The noise surrounding silent cyber reached a crescendo in 2018 when a $100 million claim on an all-risks property insurance policy with cyber-risk protections sold by Zurich Insurance to snack maker Mondelez was denied by the carrier.
Mondelez based its claim on the policy wording—coverage for “all risks of physical loss or damage” to property, including “physical loss or damage to electronic data, programs or software, including loss or damage caused by the malicious introduction of a machine code or instruction.” Zurich denied the claim based on the policy’s coverage exclusion for acts of war or terrorism.
The backdrop to the startling decision—the first time the war exclusion has been used in denying a cyber insurance claim—is the insurer’s assertion that the NotPetya cyber attack was perpetrated as an act of war by Russia. This argument is based on the U.S. government’s assignment of responsibility for the cyber attack to Russian hackers attacking the Ukrainian government. Following the claim denial, Mondelez sued Zurich for breach of contract in what is now a closely watched case with far-reaching implications.
The historic cyber claim denial suggests growing concern among insurers about the potential financial severity of the cyber risks they’ve assumed on their balance sheets. Zurich may be setting the stage for other carriers to redefine what is and isn’t covered in all-risks policies affirming coverage for cyber losses—to the possible detriment of the stand-alone cyber insurance market. “If the cyber market doesn’t cover events like NotPetya,” says one executive at a large insurance brokerage, speaking on condition of anonymity, “what’s the point?”
Other industry participants share this opinion. “Since many, if not most, major cyber attacks are perpetrated by nation-states and terrorist organizations, companies and current insureds may question the value of buying cyber insurance if acts of war or terrorism negate the coverage,” explains Mark Synnott, executive vice president and global head of Willis Re’s cyber practice.
Whether the exclusion will prevail in the courtroom is open to interpretation. For one thing, the court will need to determine if cyber war is actual war. As Leader’s Edge pointed out two years ago, a real war requires a formal declaration. “Until an event is analyzed and declared an act of war, it isn’t an act of war,” Lani Kass, a former senior policy advisor to the chairman of the Joint Chiefs of Staff, said in the article.

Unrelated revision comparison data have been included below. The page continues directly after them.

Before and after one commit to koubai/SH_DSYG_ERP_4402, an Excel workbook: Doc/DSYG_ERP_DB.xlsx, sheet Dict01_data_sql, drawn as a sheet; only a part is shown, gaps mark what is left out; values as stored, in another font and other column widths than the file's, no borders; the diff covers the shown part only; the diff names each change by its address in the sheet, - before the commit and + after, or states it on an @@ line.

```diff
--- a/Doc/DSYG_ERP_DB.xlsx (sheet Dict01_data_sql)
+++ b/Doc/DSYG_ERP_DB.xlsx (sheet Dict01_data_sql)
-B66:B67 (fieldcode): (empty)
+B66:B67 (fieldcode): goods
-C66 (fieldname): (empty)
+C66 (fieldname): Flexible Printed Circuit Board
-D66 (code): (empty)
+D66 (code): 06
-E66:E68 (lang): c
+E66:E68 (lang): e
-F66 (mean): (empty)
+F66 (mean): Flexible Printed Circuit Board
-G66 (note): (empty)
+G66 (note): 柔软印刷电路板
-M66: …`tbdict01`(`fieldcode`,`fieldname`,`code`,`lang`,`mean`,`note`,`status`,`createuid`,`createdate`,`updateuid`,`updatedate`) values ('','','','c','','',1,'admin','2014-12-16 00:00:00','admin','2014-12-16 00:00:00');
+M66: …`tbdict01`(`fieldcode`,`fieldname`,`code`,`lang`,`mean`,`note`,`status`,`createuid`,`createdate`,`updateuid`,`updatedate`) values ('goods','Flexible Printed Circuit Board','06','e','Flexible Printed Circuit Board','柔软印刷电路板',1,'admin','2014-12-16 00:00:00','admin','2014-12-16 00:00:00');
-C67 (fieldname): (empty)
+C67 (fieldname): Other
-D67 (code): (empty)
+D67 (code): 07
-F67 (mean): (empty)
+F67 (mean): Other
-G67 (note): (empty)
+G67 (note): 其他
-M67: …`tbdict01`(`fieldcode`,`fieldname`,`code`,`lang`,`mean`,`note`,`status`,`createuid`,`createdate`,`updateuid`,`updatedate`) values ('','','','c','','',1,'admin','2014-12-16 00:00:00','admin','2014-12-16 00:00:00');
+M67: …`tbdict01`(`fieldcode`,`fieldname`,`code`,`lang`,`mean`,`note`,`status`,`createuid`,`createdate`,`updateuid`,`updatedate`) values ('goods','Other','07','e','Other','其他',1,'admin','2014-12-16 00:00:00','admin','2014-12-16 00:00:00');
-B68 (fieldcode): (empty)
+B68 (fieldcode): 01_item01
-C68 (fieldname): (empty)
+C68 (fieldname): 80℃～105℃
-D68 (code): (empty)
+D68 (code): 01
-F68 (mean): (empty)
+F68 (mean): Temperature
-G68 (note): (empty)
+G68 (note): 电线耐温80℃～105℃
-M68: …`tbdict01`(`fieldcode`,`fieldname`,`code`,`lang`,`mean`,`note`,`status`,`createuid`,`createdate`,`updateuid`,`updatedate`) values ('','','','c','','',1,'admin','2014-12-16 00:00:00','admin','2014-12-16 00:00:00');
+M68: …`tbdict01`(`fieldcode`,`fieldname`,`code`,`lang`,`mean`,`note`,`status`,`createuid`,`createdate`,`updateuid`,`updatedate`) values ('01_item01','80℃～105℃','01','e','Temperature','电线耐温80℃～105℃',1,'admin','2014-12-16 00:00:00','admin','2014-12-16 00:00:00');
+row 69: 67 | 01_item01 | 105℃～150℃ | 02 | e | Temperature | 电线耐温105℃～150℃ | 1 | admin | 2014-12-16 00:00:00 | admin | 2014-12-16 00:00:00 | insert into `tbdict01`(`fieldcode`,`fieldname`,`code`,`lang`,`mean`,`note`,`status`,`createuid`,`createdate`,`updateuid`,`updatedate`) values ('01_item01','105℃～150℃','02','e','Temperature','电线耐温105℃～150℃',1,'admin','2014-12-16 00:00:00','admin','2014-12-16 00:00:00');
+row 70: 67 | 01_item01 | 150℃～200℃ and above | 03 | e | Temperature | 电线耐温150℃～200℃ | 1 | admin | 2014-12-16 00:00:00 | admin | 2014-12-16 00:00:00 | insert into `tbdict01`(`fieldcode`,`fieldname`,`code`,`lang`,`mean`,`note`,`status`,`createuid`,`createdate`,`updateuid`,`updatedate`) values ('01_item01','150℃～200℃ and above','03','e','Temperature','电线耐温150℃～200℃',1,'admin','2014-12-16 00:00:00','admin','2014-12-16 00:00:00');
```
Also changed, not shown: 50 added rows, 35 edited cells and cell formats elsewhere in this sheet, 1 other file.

Zurich may argue in court that NotPetya was related to Russia’s military intervention into Ukraine, which was reported by the media in war-like language. However, neither country issued a formal declaration of war, although Ukraine threatened several times to do so. Without an actual war, the terrorism exclusion may become the basis for Zurich’s claim denial, although the insurer would need to prove that Russian hackers were members of a terrorist organization. Generally, an act of terrorism also has to be declared for the exclusion to apply, Kass stressed. “The key is the declaration,” she said.
Further clouding the picture is that many countries routinely engage in acts of cyber espionage. For example, the United States has used its own cyber weapons to sabotage North Korea’s frequent missile tests. If cyber espionage is the way of the world and courts interpret the NotPetya attack to be an act of war, is much of the world at war?
Not only must Zurich prove the war or terrorism connection, it also must demonstrate that Russian operatives were the originators of the virus. “Zurich has to prove attribution, and if you talk to anybody in cyber security, they’ll tell you attribution is tough,” says Daniel Burke, national cyber practice leader at Woodruff-Sawyer. “They have to prove the virus was Russian code and that the Russian government was behind the code in an affirmative way.”
The decision on Mondelez’s breach-of-contract lawsuit is now in the hands of an Illinois court. “My hope is that the court won’t go this way or that other cyber insurers follow Zurich’s lead on this,” Burke says. “It would diminish some of the value of cyber insurance, negating a lot of what the industry has been selling.”